++++ Listed entries

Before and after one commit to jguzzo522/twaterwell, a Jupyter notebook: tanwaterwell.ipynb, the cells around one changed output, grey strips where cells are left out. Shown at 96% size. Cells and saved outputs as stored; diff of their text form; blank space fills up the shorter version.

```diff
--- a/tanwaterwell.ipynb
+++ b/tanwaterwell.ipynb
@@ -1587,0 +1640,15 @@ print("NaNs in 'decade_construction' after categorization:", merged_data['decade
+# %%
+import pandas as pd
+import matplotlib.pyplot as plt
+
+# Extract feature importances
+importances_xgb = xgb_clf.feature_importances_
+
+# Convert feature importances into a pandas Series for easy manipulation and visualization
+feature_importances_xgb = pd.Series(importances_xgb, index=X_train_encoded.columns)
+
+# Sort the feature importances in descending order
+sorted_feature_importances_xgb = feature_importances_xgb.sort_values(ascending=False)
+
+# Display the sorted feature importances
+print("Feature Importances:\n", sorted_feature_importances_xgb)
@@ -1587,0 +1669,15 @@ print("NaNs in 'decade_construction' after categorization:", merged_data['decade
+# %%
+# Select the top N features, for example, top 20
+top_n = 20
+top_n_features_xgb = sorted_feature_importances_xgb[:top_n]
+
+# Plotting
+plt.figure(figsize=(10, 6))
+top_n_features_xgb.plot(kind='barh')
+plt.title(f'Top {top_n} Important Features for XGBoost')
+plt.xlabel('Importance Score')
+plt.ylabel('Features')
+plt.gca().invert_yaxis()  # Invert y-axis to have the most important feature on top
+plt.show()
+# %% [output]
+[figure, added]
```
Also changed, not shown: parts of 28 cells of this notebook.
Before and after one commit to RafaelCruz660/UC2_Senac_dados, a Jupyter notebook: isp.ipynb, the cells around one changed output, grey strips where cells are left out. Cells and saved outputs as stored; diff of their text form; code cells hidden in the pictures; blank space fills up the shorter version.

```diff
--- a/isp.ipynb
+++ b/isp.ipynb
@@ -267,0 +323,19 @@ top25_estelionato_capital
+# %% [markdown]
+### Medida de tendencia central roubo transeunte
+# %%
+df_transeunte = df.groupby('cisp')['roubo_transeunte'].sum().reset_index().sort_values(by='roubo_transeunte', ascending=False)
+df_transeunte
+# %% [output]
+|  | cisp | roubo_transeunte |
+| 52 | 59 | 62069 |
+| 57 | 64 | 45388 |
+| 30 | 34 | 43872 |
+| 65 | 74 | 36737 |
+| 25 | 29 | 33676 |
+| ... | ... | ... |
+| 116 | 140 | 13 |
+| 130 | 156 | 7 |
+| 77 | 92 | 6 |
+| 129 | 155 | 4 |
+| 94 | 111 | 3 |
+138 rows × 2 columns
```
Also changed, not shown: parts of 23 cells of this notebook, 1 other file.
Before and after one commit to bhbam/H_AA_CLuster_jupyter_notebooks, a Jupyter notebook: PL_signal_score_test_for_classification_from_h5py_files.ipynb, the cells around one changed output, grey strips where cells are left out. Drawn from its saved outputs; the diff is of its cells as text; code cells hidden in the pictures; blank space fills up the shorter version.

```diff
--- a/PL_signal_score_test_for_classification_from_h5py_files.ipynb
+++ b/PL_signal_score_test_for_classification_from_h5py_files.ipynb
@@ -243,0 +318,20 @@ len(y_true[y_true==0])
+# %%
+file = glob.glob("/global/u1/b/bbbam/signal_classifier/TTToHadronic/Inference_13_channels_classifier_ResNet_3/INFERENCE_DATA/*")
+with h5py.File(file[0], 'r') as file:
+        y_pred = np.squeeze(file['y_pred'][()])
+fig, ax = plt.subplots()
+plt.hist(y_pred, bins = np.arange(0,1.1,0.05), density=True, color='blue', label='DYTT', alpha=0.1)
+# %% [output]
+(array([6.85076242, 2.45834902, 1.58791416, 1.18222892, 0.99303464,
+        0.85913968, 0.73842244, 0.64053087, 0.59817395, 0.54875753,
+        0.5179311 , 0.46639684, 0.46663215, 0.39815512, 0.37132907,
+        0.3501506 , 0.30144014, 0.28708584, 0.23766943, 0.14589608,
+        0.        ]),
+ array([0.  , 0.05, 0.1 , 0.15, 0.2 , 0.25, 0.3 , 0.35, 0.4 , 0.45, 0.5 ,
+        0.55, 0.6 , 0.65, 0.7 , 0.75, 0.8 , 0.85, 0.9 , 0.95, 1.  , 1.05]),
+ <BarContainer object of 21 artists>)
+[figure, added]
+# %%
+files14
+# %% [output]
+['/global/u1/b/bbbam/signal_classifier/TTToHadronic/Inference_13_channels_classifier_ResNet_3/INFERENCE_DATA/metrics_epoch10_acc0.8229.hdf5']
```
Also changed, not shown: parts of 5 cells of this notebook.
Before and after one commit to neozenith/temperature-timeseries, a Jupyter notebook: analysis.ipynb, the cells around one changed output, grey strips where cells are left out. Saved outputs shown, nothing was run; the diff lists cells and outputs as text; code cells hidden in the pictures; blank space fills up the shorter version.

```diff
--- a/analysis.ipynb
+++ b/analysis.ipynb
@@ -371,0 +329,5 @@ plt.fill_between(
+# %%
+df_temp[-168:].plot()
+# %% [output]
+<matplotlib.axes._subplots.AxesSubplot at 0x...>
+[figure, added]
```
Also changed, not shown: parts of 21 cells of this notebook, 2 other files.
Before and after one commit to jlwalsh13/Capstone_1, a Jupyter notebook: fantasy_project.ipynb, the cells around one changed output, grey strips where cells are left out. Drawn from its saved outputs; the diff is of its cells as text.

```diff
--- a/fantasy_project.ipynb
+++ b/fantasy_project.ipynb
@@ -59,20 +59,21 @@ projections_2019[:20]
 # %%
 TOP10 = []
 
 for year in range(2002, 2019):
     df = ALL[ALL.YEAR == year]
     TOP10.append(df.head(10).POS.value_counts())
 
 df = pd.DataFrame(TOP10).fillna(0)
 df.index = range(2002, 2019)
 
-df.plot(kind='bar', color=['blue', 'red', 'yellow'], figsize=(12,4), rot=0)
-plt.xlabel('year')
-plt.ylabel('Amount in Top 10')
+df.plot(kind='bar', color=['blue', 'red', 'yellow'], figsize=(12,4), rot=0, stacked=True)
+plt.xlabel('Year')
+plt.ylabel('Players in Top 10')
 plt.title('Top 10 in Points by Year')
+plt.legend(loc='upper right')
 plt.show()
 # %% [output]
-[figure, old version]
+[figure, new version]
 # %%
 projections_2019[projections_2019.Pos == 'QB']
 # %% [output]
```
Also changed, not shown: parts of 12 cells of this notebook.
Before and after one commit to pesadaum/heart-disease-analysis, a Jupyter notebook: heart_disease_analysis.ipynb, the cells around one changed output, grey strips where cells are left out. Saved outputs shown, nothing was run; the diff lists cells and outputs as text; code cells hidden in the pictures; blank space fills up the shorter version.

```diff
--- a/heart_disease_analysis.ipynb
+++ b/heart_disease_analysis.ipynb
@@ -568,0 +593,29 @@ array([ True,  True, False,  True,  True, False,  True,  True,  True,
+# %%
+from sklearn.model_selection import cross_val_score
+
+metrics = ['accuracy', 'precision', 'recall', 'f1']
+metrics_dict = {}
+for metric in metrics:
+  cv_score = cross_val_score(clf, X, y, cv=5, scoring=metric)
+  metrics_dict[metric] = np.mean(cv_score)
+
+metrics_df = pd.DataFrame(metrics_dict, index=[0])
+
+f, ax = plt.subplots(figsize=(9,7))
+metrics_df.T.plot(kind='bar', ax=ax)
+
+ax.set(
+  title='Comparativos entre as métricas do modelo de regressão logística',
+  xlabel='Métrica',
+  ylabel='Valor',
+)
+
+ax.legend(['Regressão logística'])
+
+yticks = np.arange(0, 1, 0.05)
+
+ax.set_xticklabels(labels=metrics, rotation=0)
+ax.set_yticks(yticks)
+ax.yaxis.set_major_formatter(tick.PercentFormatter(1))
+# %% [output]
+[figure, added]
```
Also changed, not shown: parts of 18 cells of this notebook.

++++++++

*Assigned task*: In the data above, tally the lines that contain the string "tanwaterwell" and give that figure alone.

*Reply to the exercise*: 3